- WHAT IS BEING ASKED
Identify, in the records below, every line where the string "output" appears, and copy each such line.

(Items from a data source)
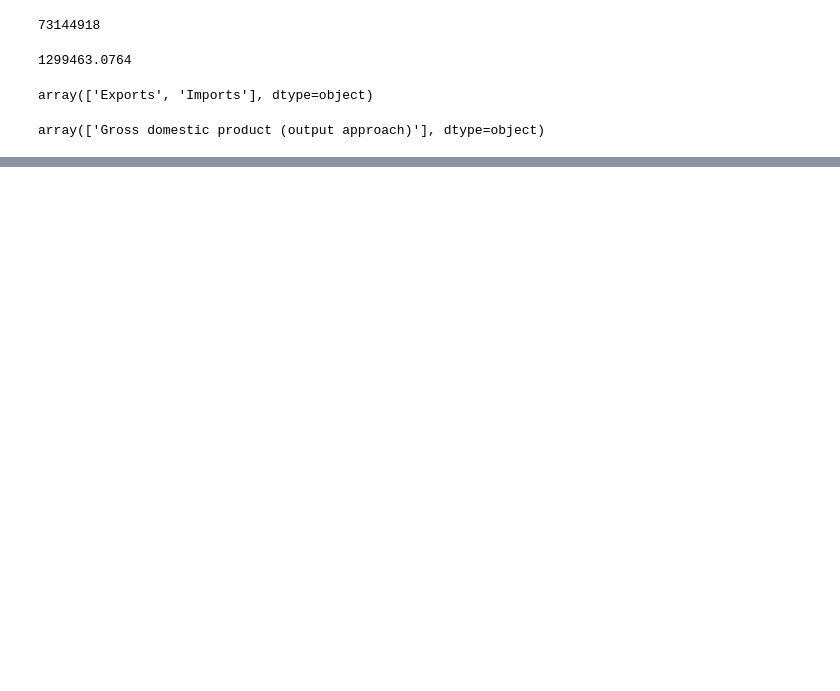
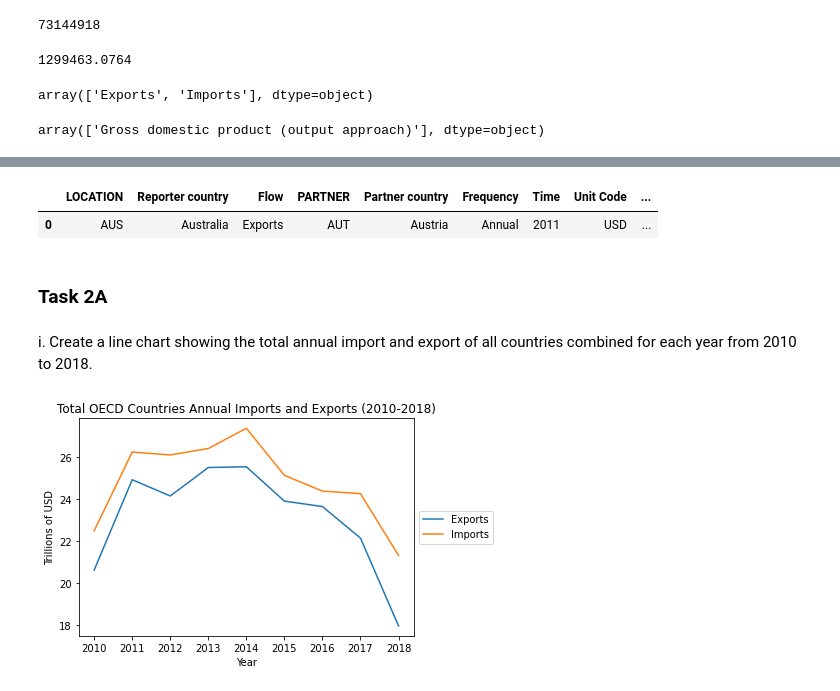
Before and after one commit to sni13/rsm312-businessAnalytics, a Jupyter notebook: Assignment 3/A3 Code.ipynb, the cells around one changed output, grey strips where cells are left out. Cells and saved outputs as stored; diff of their text form; code cells hidden in the pictures; blank space fills up the shorter version.

Commit message:
task 1 and 2A complete

```diff
--- a/Assignment 3/A3 Code.ipynb
+++ b/Assignment 3/A3 Code.ipynb
@@ -84,0 +107,28 @@ array(['Gross domestic product (output approach)'], dtype=object)
+# %%
+OECD_Trade = OECD_Trade.drop(['FLOW', 'FREQUENCY', 'TIME', 'Unit', 'PowerCode Code', 'Reference Period Code', 'Reference Period', 'Flag Codes', 'Flags'], axis = 1)
+# %%
+OECD_Trade.head(1)
+# %% [output]
+|  | LOCATION | Reporter country | Flow | PARTNER | Partner country | Frequency | Time | Unit Code | ... |
+| 0 | AUS | Australia | Exports | AUT | Austria | Annual | 2011 | USD | ... |
+# %% [markdown]
+### Task 2A
+# %% [markdown]
+i. Create a line chart showing the total annual import and export of all countries combined for each year from 2010 to 2018.
+# %%
+grouped = OECD_Trade.groupby(['Time', 'Flow'])['Value'].sum().reset_index()
+
+# Pivot the data to have separate columns for imports and exports
+pivoted = grouped.pivot(index='Time', columns='Flow', values='Value').reset_index()
+
+# Create a line chart of the data
+plt.plot(pivoted['Time'], pivoted['Exports'] / 1e12, label='Exports')
+plt.plot(pivoted['Time'], pivoted['Imports'] / 1e12, label='Imports')
+plt.legend()
+plt.xlabel('Year')
+plt.ylabel('Trillions of USD')
+plt.title('Total OECD Countries Annual Imports and Exports (2010-2018)')
+plt.legend(loc='center left', bbox_to_anchor=(1, 0.5))
+plt.show()
+# %% [output]
+[figure, added]
```
Also changed, not shown: parts of 19 cells of this notebook, 1 other file.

- RESULT OF THIS EXERCISE
Before and after one commit to sni13/rsm312-businessAnalytics, a Jupyter notebook: Assignment 3/A3 Code.ipynb, the cells around one changed output, grey strips where cells are left out. Cells and saved outputs as stored; diff of their text form; code cells hidden in the pictures; blank space fills up the shorter version.
@@ -84,0 +107,28 @@ array(['Gross domestic product (output approach)'], dtype=object)
+# %% [output]
+# %% [output]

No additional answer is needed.